Q. What does Primer’s future look like? Where do you want her story to go from here?

A. [Muro] and I have thought out the next four books. So we have our plan; we need DC to get on board with this plan, too. But we have the next four books thought out, and if you read the first book, you’ll see that we set up a sequel where her father discovers a certain thing about [Primer]. And so we want to explore more about Primer’s past and her family. We have plans to watch her grow, become more independent, and really learn what it means to be a hero. We have all these great obstacles we want to throw at her and new powers we want to give her, and [we want to] kind of wrap up everything within a full five-book series. There’s always the possibility of crossing Primer over with other DC existing superheroes. Right now, she just exists in kind of her own world, so that way we can just focus on her and not have, like, Batman or Wonder Woman come in.

Q. How would you describe your time at Emerson?

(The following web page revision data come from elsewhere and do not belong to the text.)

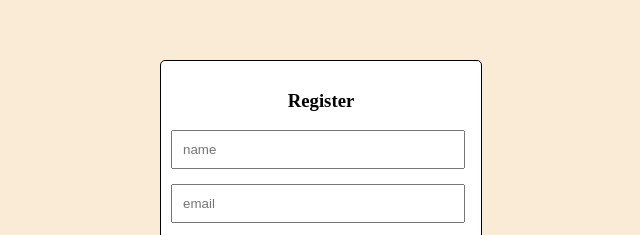
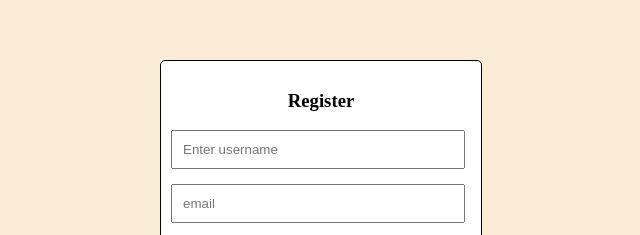
Before and after one commit to Srivaishnavi08/week1, a plain HTML site: page id.html in a window 1280 px wide. Shown: the part 208-443 px from the top of the page, 319-959 px from the left. Drawn offline with Linux system fonts and the light colour scheme.

Commit message:
Placeholder change

```diff
--- a/id.html
+++ b/id.html
@@ -9,7 +9,7 @@
 <body>
     <form action="">
         <h3>Register</h3>
-        <input type="text" placeholder="name" id="name">
+        <input type="text" placeholder="Enter username" id="name">
         <input type="email" placeholder="email" id="email" required>
         <input type="tel" placeholder="phone" id="phone">
         <button id="button">Submit</button>
```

A. It was an awesome time. Unfortunately, I lived at home to save money, and I commuted to school. I grew up in Winchester, Massachusetts, about eight miles north of Boston. So unfortunately, I didn’t get the on-campus experience, and I didn’t get to meet as many people as I wanted to. But what I did love about Emerson is that there were so many projects to get involved with. I auditioned for a lot of student films and shows, and I was in a bunch of them and made some great friends that way. I started off going to UMass Amherst my first year and transferred to Emerson in my sophomore year. So when I got there, even though I lived at home, it was still just amazing to go to class and be able to create and actually get involved with making student films and TV shows. That’s probably the most important thing Emerson is that unlike my previous major [Exercise Science], here at film school, everybody wants to create. It gave me the opportunity to be a part of something.

Q. So what advice would you give current Emerson students who want to go into the entertainment industry?

A. The thing that I always learned too late was that it is good to make the connections and schmooze. That’s something that I’m not necessarily comfortable doing because I just don’t like it. But the people who I’ve seen succeed the most are the ones who really do make those connections and reach out on LinkedIn or Twitter. It really is about knowing as many people as you can. The best advice I got from Emerson was to do the Los Angeles program. Because if you want to work in entertainment, obviously it helps to be in the big cities, in New York or LA. Once you’re out, once you’re graduated, you’ll find that there are Emerson people everywhere. So everyone’s going to look out for each other. It is great that we have the Emerson Mafia to reach out to other Emerson people. A lot of Emerson people do want to help, and we feel very proud that we went to Emerson. So if you want to get into the entertainment business, reach out to people.